groups), neutropenia (14% vs. 12%), thrombocytopenia (10% vs. 11%),
decreased neutrophil count (9% vs. 13%), nausea (9% vs. 11%), and a
decreased platelet count (8% vs. 10%). Treatment-related adverse events
were observed in 3 percent (5/152) of patients receiving the EMEND
regimen and in 2 percent (3/150) of patients receiving the control
regimen. Serious treatment-related adverse events were observed in 1
percent (2/152) of patients on an EMEND regimen and in 0 percent (0/150)
of patients receiving the control regimen.

Selected important safety information for EMEND (aprepitant)
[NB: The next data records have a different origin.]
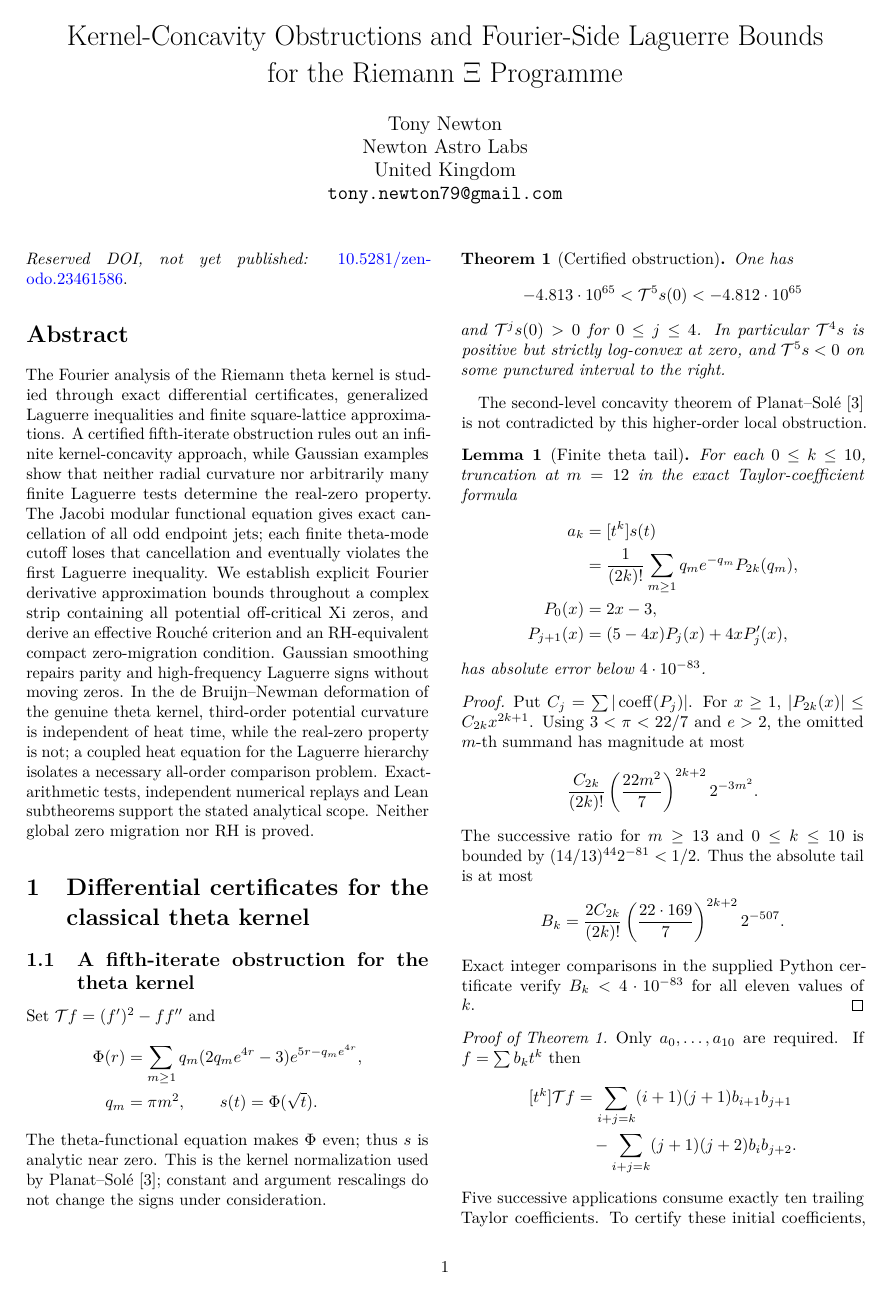
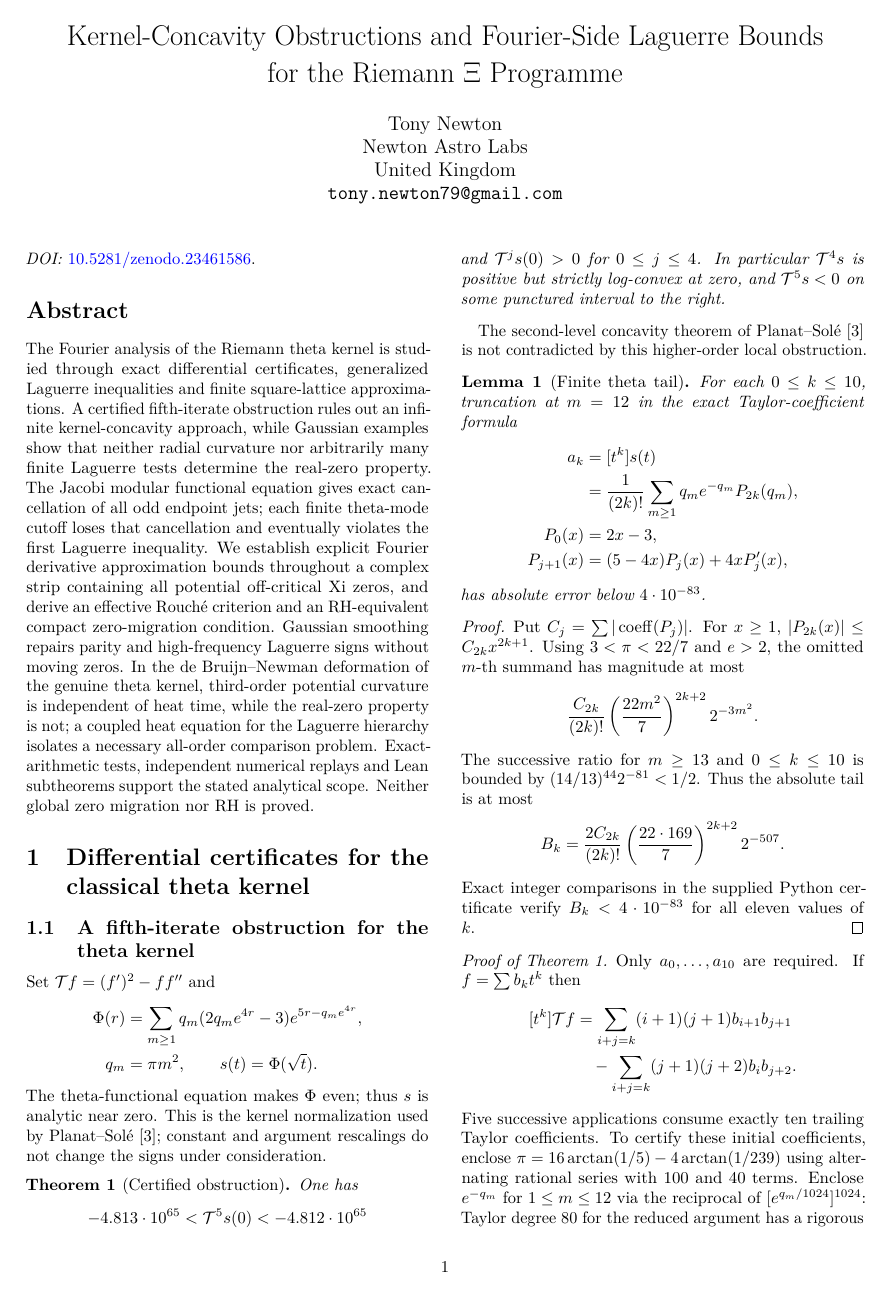
Before and after one commit to tonynewton79-web/RiemannHypothesis, a LaTeX paper (paper/main.tex): page 1 of 19. Compiled offline with pdfLaTeX.

Commit message:
Correct live Zenodo DOI presentation; remove obsolete reservation/publication disclaimer

```diff
--- a/paper/main.tex
+++ b/paper/main.tex
@@ -13,8 +13,7 @@
 \date{}
 \begin{document}
 \maketitle
-\noindent\textit{Reserved DOI, not yet published:}
-\href{https://doi.org/10.5281/zenodo.23461586}{10.5281/zenodo.23461586}.
+\noindent\textit{DOI:} \href{https://doi.org/10.5281/zenodo.23461586}{10.5281/zenodo.23461586}.
 \begin{abstract}
 The Fourier analysis of the Riemann theta kernel is
 studied through exact differential certificates,
```
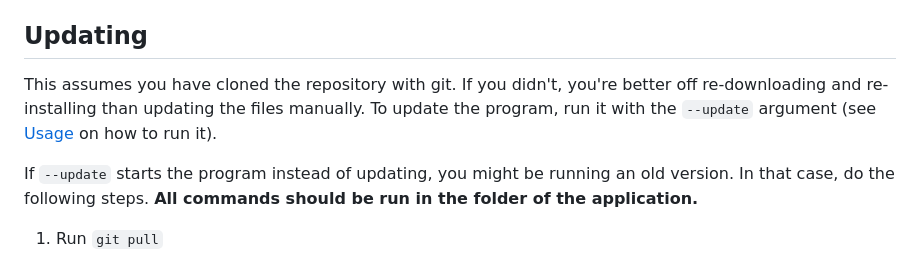
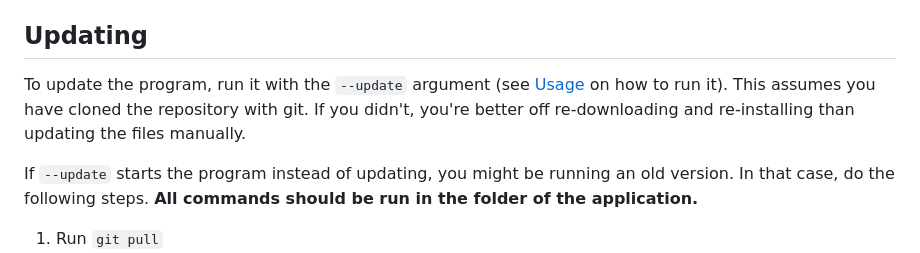
Before and after one commit to Pasu4/neuro-api-tony, a Markdown page: README.md, the part around the change. GitHub-like rendering.

```diff
--- a/README.md
+++ b/README.md
@@ -20,9 +20,9 @@ Skip steps 2 and 3 if you don't want a virtual environment.
 
 ## Updating
 
+To update the program, run it with the `--update` argument (see [Usage](#usage) on how to run it).
 This assumes you have cloned the repository with git.
 If you didn't, you're better off re-downloading and re-installing than updating the files manually.
-To update the program, run it with the `--update` argument (see [Usage](#usage) on how to run it).
 
 If `--update` starts the program instead of updating, you might be running an old version.
 In that case, do the following steps.
```
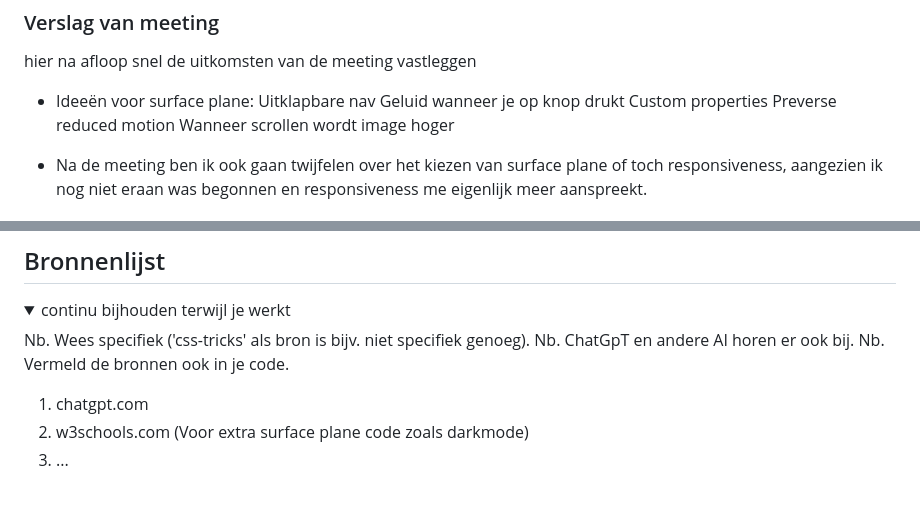
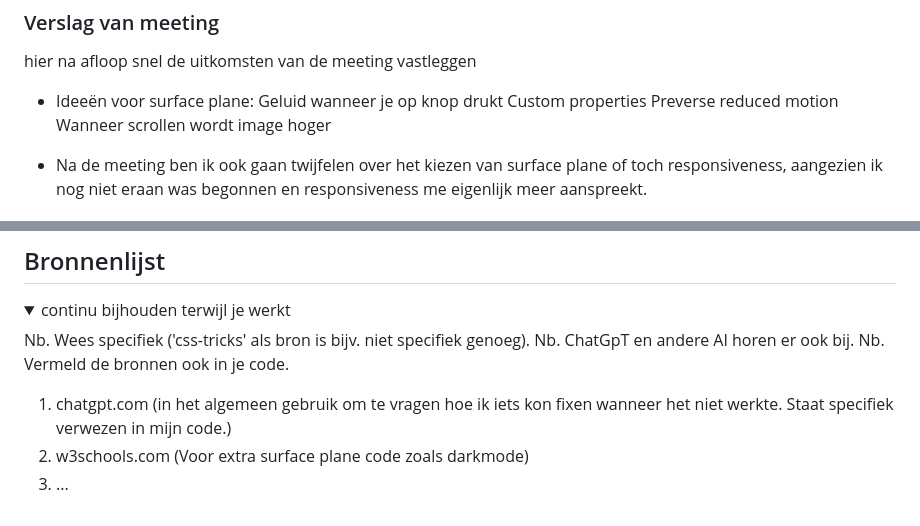
Before and after one commit to Malaikat7/Weverse, a Markdown page: README.md, 2 parts joined by grey strips. Rendered like a GitHub page; folded sections open.

```diff
--- a/README.md
+++ b/README.md
@@ -185,7 +185,7 @@ HTML/Code: Nette semantische code en ook al goed ingesprongen. Mooi dat je heade
   ### Verslag van meeting
   hier na afloop snel de uitkomsten van de meeting vastleggen
 
-  - Ideeën voor surface plane: Uitklapbare nav
+  - Ideeën voor surface plane:
 Geluid wanneer je op knop drukt
 Custom properties
 Preverse reduced motion
@@ -233,7 +233,7 @@ Wanneer scrollen wordt image hoger
   Nb. ChatGpT en andere AI horen er ook bij.
   Nb. Vermeld de bronnen ook in je code.
 
-  1. chatgpt.com
+  1. chatgpt.com (in het algemeen gebruik om te vragen hoe ik iets kon fixen wanneer het niet werkte. Staat specifiek verwezen in mijn code.)
   2. w3schools.com (Voor extra surface plane code zoals darkmode)
   3. ...
 
```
EMEND is contraindicated in patients who are hypersensitive to any
component of the product. EMEND is a dose-dependent inhibitor of
cytochrome P450 isoenzyme 3A4 (CYP3A4). EMEND should not be used
concurrently with pimozide, terfenadine, astemizole, or cisapride.
Inhibition of CYP3A4 by aprepitant could result in elevated plasma
concentrations of these drugs, potentially causing serious or
life-threatening reactions.

EMEND should be used with caution in patients receiving concomitant
medications, including chemotherapy agents, that are primarily
metabolized through CYP3A4. Inhibition of CYP3A4 by EMEND could result
in elevated plasma concentrations of these concomitant medications.
Conversely, when EMEND is used concomitantly with another CYP3A4
inhibitor, aprepitant plasma concentrations could be elevated. When
EMEND is used concomitantly with medications that induce CYP3A4
activity, aprepitant plasma concentrations could be reduced, and this
may result in decreased efficacy of aprepitant.

Chemotherapy agents that are known to be metabolized by CYP3A4 include
docetaxel, paclitaxel, etoposide, irinotecan, ifosfamide, imatinib,
vinorelbine, vinblastine, and vincristine. In clinical studies, EMEND
(aprepitant) was administered commonly with etoposide, vinorelbine, or
paclitaxel. The doses of these agents were not adjusted to account for
potential drug interactions. In separate pharmacokinetic studies, EMEND
did not influence the pharmacokinetics of docetaxel or vinorelbine.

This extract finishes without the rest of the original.